But the story of the legendary king of Britain predates Shakespeare by centuries. The first written account we know of comes from The History of the Kings of Britain (circa 1136 A.D.) by British cleric Geoffrey of Monmouth.
In Will’s version, the king is named Lear and the three daughters are named Goneril, Regan, and Cordelia. But in Geoff’s version, the king is Leir and the daughters are Gonorilla, Regau and Cordeilla.
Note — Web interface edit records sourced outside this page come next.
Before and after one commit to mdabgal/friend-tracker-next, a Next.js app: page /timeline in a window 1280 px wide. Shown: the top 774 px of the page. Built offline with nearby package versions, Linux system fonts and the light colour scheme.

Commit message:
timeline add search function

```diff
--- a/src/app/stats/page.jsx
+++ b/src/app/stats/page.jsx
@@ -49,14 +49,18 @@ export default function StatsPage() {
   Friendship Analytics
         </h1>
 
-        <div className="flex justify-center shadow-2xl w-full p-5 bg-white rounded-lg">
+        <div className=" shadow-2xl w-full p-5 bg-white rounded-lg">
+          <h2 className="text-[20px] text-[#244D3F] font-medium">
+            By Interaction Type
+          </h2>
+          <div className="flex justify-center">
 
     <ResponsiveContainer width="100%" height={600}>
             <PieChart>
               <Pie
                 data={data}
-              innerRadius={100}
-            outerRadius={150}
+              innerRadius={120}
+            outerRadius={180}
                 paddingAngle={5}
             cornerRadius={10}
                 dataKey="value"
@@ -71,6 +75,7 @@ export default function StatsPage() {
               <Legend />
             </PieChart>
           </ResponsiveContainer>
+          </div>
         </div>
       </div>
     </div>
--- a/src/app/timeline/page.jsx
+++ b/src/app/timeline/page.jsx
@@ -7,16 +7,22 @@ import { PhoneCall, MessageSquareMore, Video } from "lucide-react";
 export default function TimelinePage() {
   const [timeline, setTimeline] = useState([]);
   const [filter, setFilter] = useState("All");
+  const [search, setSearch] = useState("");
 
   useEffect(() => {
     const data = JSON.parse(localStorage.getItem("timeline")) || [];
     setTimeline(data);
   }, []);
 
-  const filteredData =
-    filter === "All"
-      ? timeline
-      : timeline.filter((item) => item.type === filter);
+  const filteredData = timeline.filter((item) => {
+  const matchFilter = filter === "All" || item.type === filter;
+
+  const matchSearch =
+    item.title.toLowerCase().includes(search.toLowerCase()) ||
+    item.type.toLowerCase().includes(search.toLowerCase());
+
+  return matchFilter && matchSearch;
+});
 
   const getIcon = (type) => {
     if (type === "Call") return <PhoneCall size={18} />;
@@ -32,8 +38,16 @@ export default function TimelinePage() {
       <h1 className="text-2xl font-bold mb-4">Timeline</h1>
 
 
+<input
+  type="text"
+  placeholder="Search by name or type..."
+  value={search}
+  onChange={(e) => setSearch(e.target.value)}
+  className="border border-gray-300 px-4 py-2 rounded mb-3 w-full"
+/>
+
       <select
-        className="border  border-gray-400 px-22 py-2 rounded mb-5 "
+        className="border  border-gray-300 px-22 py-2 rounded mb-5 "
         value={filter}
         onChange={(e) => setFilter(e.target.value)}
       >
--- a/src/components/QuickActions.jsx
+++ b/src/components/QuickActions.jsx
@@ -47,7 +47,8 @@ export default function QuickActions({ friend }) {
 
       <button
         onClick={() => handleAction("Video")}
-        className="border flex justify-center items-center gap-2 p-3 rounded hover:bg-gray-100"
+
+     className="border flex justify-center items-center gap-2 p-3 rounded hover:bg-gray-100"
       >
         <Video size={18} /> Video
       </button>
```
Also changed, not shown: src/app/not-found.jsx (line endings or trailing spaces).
And in the dozens of versions of the story published in between, the names are rendered all sorts of ways:
- Lear: Leare, Leier, Leir, Leire, Leïr, Leyr, Leyre, Leyrius, Leyrus, Leÿr, Lhyr, Lier, Leirius, Llur, Llyr, Lur, Lyer, Lyr
- Goneril: Agornille, Condril, Conorel, Corneill, Garonilla, Genoril, Genorilla, Geronilla, Gonerell, Gonerill, Gonerilla, Gonoreille, Gonorell, Gonorelle, Gonorild, Gonorilde, Gonoril, Gonorill, Gonorilla, Gonorille, Gonoryll, Gonorylla Gonorylle, Gordonilla, Gorgonilla, Gornoille, Gornoylle, Gornorilla, Gornorille, Gornylle, Goriorilla, Goronilla
- Regan: Ragaie, Ragan, Ragana, Ragau, Ragaw, Regau, Regault, Regina, Regnault, Rigan, Rogan, Rugau, Rygan
- Cordelia: Chordaila, Chordalia, Chordeila, Chordeylla, Cordaila, Cordeila, Cordeilla, Cordeil, Cordeile, Cordeill, Cordeilla, Cordeille, Cordela, Cordell, Cordella, Cordelle, Cordeyl, Cordeyll, Cordeylla, Cordeylle, Cordiel, Cordil, Cordila, Cordile, Cordilla, Cordille, Cordoil, Cordoilla, Cordoille, Cordoylla, Cordyla, Cordylle, Coredil, Gordaila, Gordalia, Gordeil, Gordeila, Gordeilla, Gordeille, Gordeylla, Gordille, Gordoille, Gordoylle, Gordylle
Interesting how Shakespeare’s “Goneril” and “Cordelia” are easy to differentiate, but certain earlier versions of the two names were quite similar. Modern academics associate them with the Latin words gonos, meaning “genitals,” and cordis, meaning “heart.”
- Charlton, H. B. Shakespearian Tragedy. Cambridge: Cambridge University Press, 1948.
- Perrett, Wilfrid. The Story of King Lear from Geoffrey of Monmouth to Shakespeare. Berlin: Mayer & Müller, 1904.
Image: King Lear and Daughters